Experiencing new teaching methods is one of the primary goals of school, in order to improve the effectiveness of learning. A psychological theory, the so-called constructivism, claims that people gain knowledge of the world by experiencing things and reflecting on those experiences. The American psychologist Jerome Bruner was one of the first experts who spread this idea. He thought that the aim of education had to be to create autonomous learners. Thus, teachers should help students to actively construct knowledge rather than presenting a series of facts as it would usually happen in a traditional classroom, where students receive information only in a passive way; the students work individually, they listen to and memorise lessons, and use textbooks and teachers to learn, they all do the same thing and their desks are organised in rows. This is a teacher-centred method in which teachers play the most important role; indeed, they are experts who produce facts. On the contrary, the constructivist method focuses on students, who collaborate and do practical experiments using previous knowledge to formulate hypotheses and draw conclusions. In addition, they do different tasks and work together in groups or circles. In this case the traditional teacher turns into a coach who guides the students to discover facts and listens to their discussions. Nowadays there are different techniques based on constructivism. Flipped classrooms and the Jigsaw method are two of the most popular examples which put this theory into practice.

Flipped classrooms

The flipped classroom methodology completely reverses traditional teaching ideas. Students learn at home via on-line videos which can be paused and studied as often as necessary. On the other hand, school becomes the place where they can do homework and other group activities such as project work or laboratory experiments. In this way teachers spend more time interacting directly with students, improving outcomes.

Jigsaw method

This cooperative learning technique allows students to work in small groups which depend on each other. At the beginning, groups are divided and every single member studies and researches a particular aspect of the task.

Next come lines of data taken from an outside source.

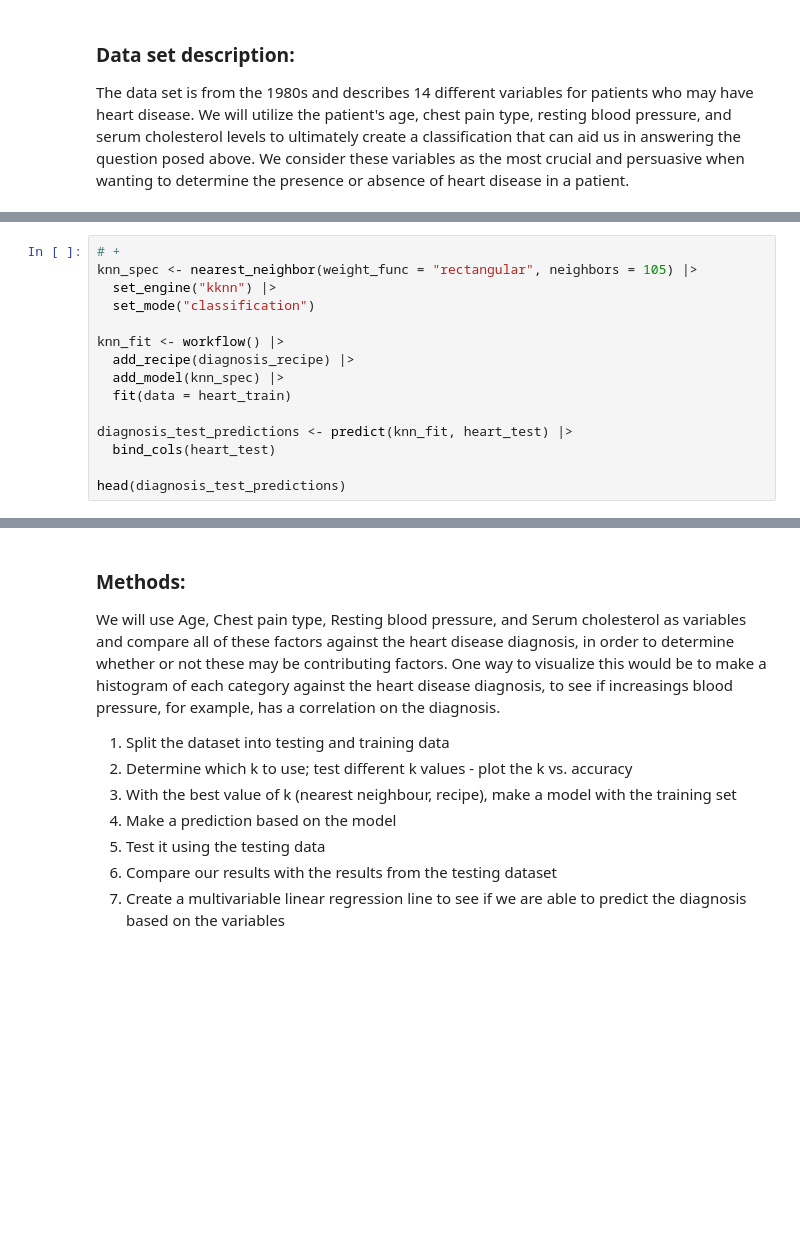
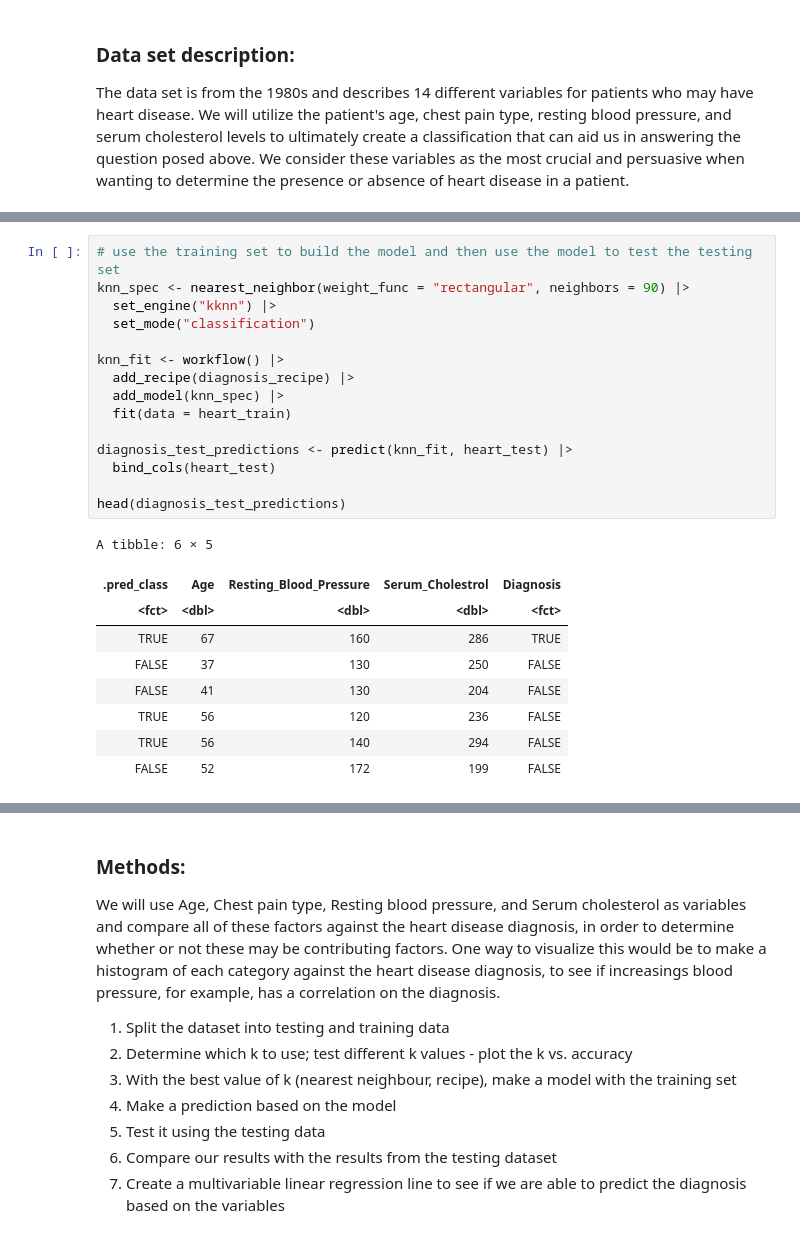
Before and after one commit to Parsapk1/NEW_DSCI_PROJECT, a Jupyter notebook: DSCI100_Project.ipynb, the cells around one changed output, grey strips where cells are left out. Saved outputs shown, nothing was run; the diff lists cells and outputs as text; blank space fills up the shorter version.

```diff
--- a/DSCI100_Project.ipynb
+++ b/DSCI100_Project.ipynb
@@ -155,16 +279,26 @@ cross_val_plot
 # %%
-# +
-knn_spec <- nearest_neighbor(weight_func = "rectangular", neighbors = 105) |>
+# use the training set to build the model and then use the model to test the testing set
+knn_spec <- nearest_neighbor(weight_func = "rectangular", neighbors = 90) |>
   set_engine("kknn") |>
   set_mode("classification")
 
 knn_fit <- workflow() |>
   add_recipe(diagnosis_recipe) |>
   add_model(knn_spec) |>
   fit(data = heart_train)
 
 diagnosis_test_predictions <- predict(knn_fit, heart_test) |>
   bind_cols(heart_test)
 
 head(diagnosis_test_predictions)
+# %% [output]
+A tibble: 6 × 5
+| .pred_class | Age | Resting_Blood_Pressure | Serum_Cholestrol | Diagnosis |
+| <fct> | <dbl> | <dbl> | <dbl> | <fct> |
+| TRUE | 67 | 160 | 286 | TRUE |
+| FALSE | 37 | 130 | 250 | FALSE |
+| FALSE | 41 | 130 | 204 | FALSE |
+| TRUE | 56 | 120 | 236 | FALSE |
+| TRUE | 56 | 140 | 294 | FALSE |
+| FALSE | 52 | 172 | 199 | FALSE |
 # %%
```
Also changed, not shown: parts of 15 cells of this notebook.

Therefore, all the students become experts on a certain aspect of the project and when they return to their original group, they are able to report their findings to the other members. Finally, they can put the information together in order to show a complete work to the other groups, which have to judge and define the best project.